Small admitted that he did not deposit the Federal Insurance Contributions Act and Medicare (FICA) taxes or the income taxes that he withheld from his employees’ wages, nor did he pay the employer portion of FICA.

While accruing employment tax liabilities, Small withdrew significant amounts of cash, purchased new buses and maintained a personal collection of cars. From 2009 through 2011, Small withdrew $286,052 from the business bank account in the form of cash and cashier’s checks payable to himself. Small spent an additional $147,000 to purchase new buses for the business.

During the time period when Small was not paying his taxes, he purchased and maintained a 1998 Lamborghini Diablo SV. On April 13, 2017, about two months prior to his guilty plea, Small sold the Lamborghini for approximately $115,000 and had the proceeds from the sale wired to the business bank account of RSB Leasing. Small failed to disclose the transaction to the government and he has not used any of the proceeds to pay the taxes he owes. Instead, according to documents provided by the IRS, Small engaged in a series of banking transactions to further conceal the proceeds and evade payment to the IRS.

According to court documents, Small filed for bankruptcy with the intent to hinder the collection efforts of the IRS and obstruct the IRS’s ability to collect payment from the foreclosure sale of a parcel of land. The bankruptcy petition was dismissed on Oct. 30, 2017.

This case was prosecuted by Assistant U.S. Attorney Brent Venneman.
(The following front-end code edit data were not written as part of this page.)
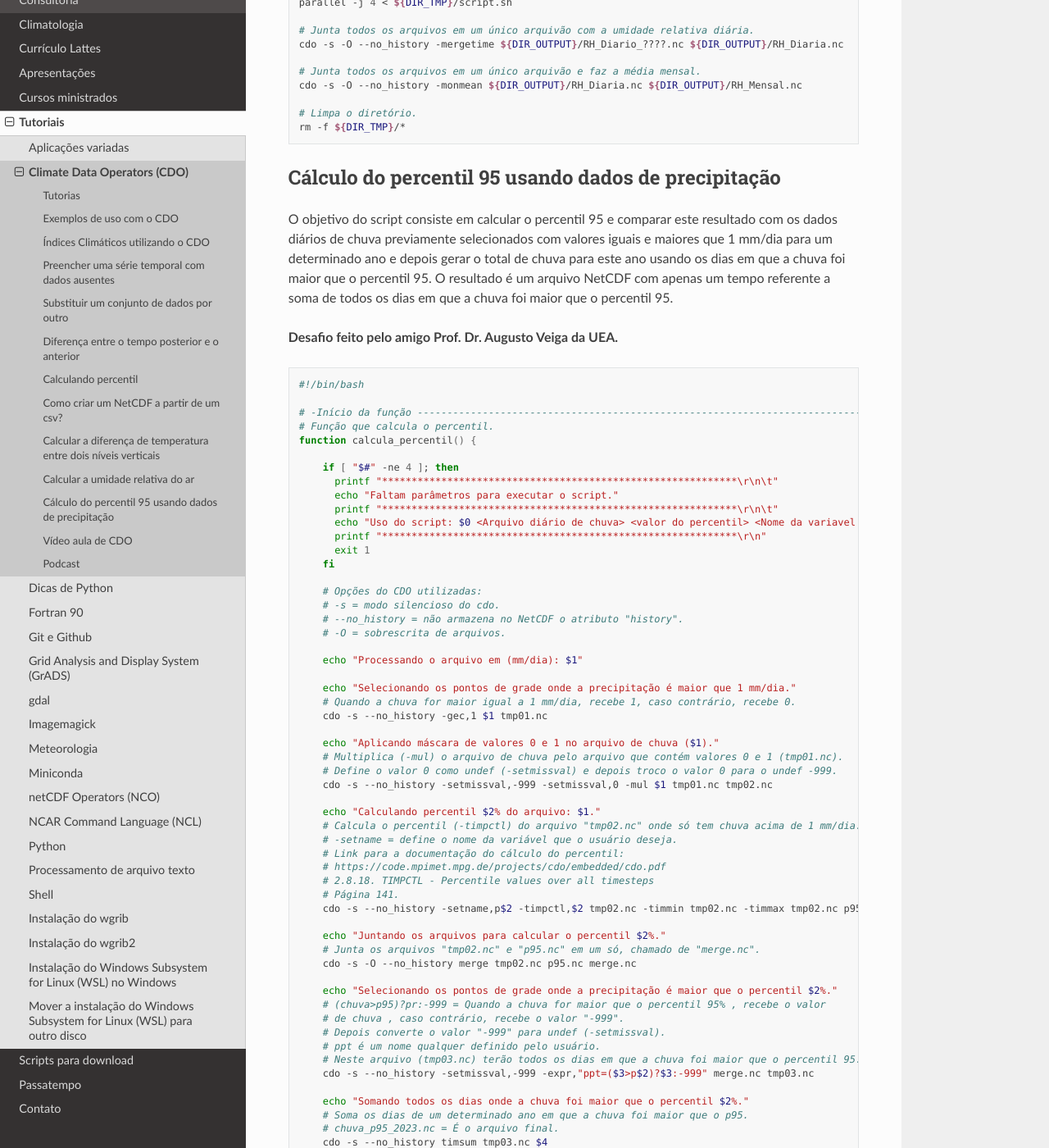
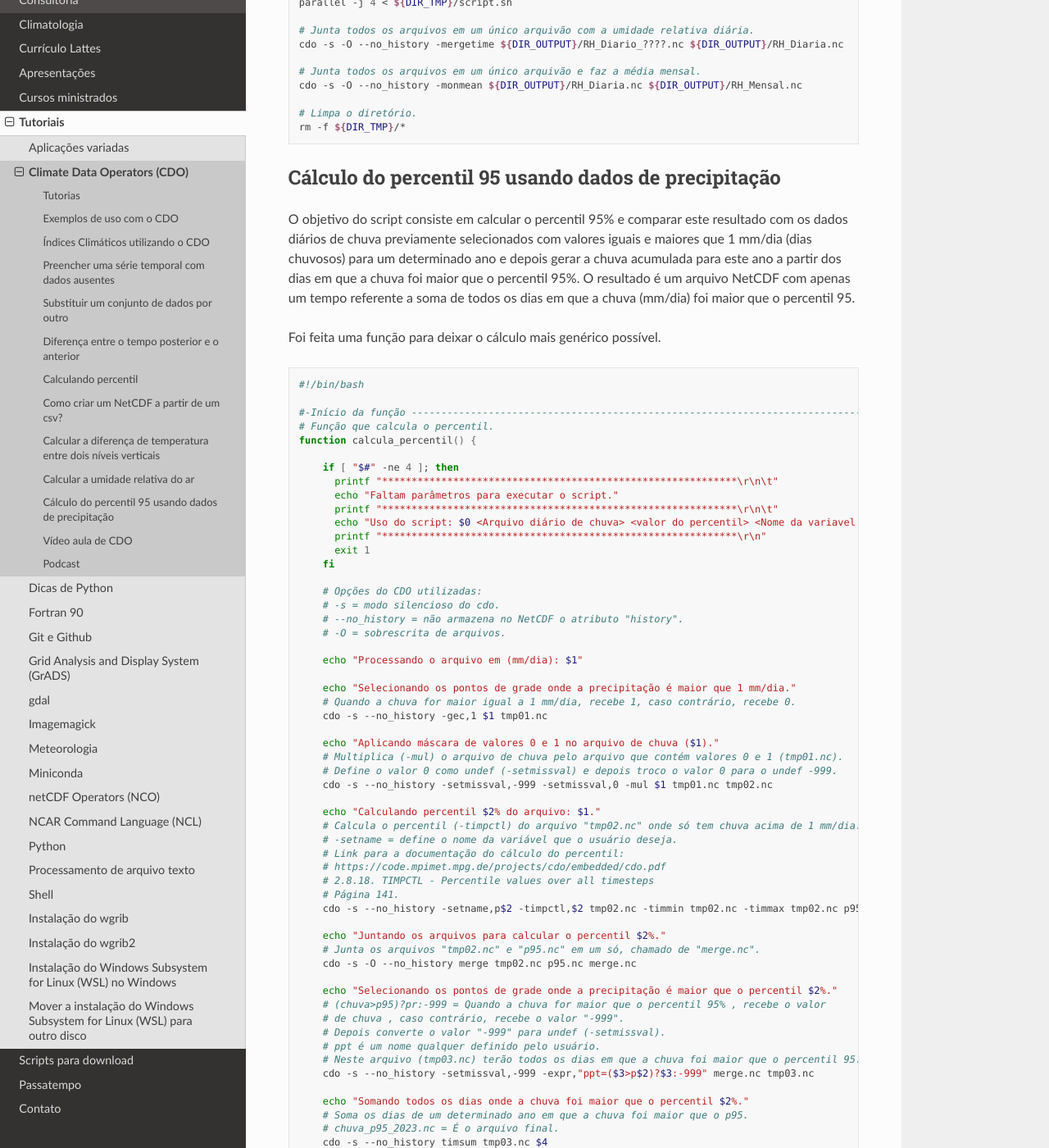
Before and after one commit to jgmsantos/homepage, a Sphinx documentation site: the page built from docs/pages/tutoriais/cdo.md, in a window 1280 px wide and 1400 px high, scrolled down 31633 px. Shown: the whole window at 82% size. Built offline with Sphinx 7.4.7 and the Read the Docs theme 2.0.0, drawn with Linux system fonts in a browser that asks for light colours; pages that are not in the unit, such as notebooks, are missing from menus; some of the changed text lies outside the part shown.

Commit message:
Percentil

````diff
--- a/docs/pages/tutoriais/cdo.md
+++ b/docs/pages/tutoriais/cdo.md
@@ -1344,14 +1344,14 @@ rm -f ${DIR_TMP}/*
 ```
 ### Cálculo do percentil 95 usando dados de precipitação
 
-O objetivo do script consiste em calcular o percentil 95 e comparar este resultado com os dados diários de chuva previamente selecionados com valores iguais e maiores que 1 mm/dia para um determinado ano e depois gerar o total de chuva para este ano usando os dias em que a chuva foi maior que o percentil 95. O resultado é um arquivo NetCDF com apenas um tempo referente a soma de todos os dias em que a chuva foi maior que o percentil 95.
+O objetivo do script consiste em calcular o percentil 95% e comparar este resultado com os dados diários de chuva previamente selecionados com valores iguais e maiores que 1 mm/dia (dias chuvosos) para um determinado ano e depois gerar a chuva acumulada para este ano a partir dos dias em que a chuva foi maior que o percentil 95%. O resultado é um arquivo NetCDF com apenas um tempo referente a soma de todos os dias em que a chuva (mm/dia) foi maior que o percentil 95.
 
-**Desafio feito pelo amigo Prof. Dr. Augusto Veiga da UEA.**
+Foi feita uma função para deixar o cálculo mais genérico possível.
 
 ```bash
 #!/bin/bash
 
-# -Início da função --------------------------------------------------------------------------------------------------
+#-Início da função --------------------------------------------------------------------------------------------------
 # Função que calcula o percentil.
 function calcula_percentil() {
 
@@ -1413,15 +1413,15 @@ function calcula_percentil() {
     # Para ver os passos intermediários, descomente a linha abaixo.
     rm -f tmp??.nc p95.nc merge.nc
 }
-# -Fim da função -----------------------------------------------------------------------------------------------------
+#-Fim da função -----------------------------------------------------------------------------------------------------
 
 # Programa principal. Declara algumas variáveis.
 Nome_Do_Arquivo_Diario_De_Chuva="CPC-1981.nc" # Em mm/dia.
-percentil="80" # Percentil de interesse. Intervalo válido: 0-100.
-Nome_Da_Variavel_Arquivo_De_Chuva="pr" # Nome da variável que está no NetCDF do arquivo "Nome_Do_Arquivo_Diario_De_Chuva".
+percentil="95" # Percentil de interesse. Intervalo válido: 0-100.
+Nome_Da_Variavel_Arquivo_De_Chuva="pr" # Nome da variável que está no arquivo NetCDF.
 Nome_Do_Arquivo_Gerado="chuva_p${percentil}_1981.nc" # Arquivo que será gerado na sua máquina.
 
-# Chama a função.
+# Chama a função para calcular o percentil.
 # Ordem dos parâmetros de acordo com a função. São 4 no total.
 #                                $1                        $2                      $3                            $4
 calcula_percentil "$Nome_Do_Arquivo_Diario_De_Chuva" "$percentil" "${Nome_Da_Variavel_Arquivo_De_Chuva}" "${Nome_Do_Arquivo_Gerado}"
````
It was investigated by IRS-Criminal Investigation.

Updated April 17, 2018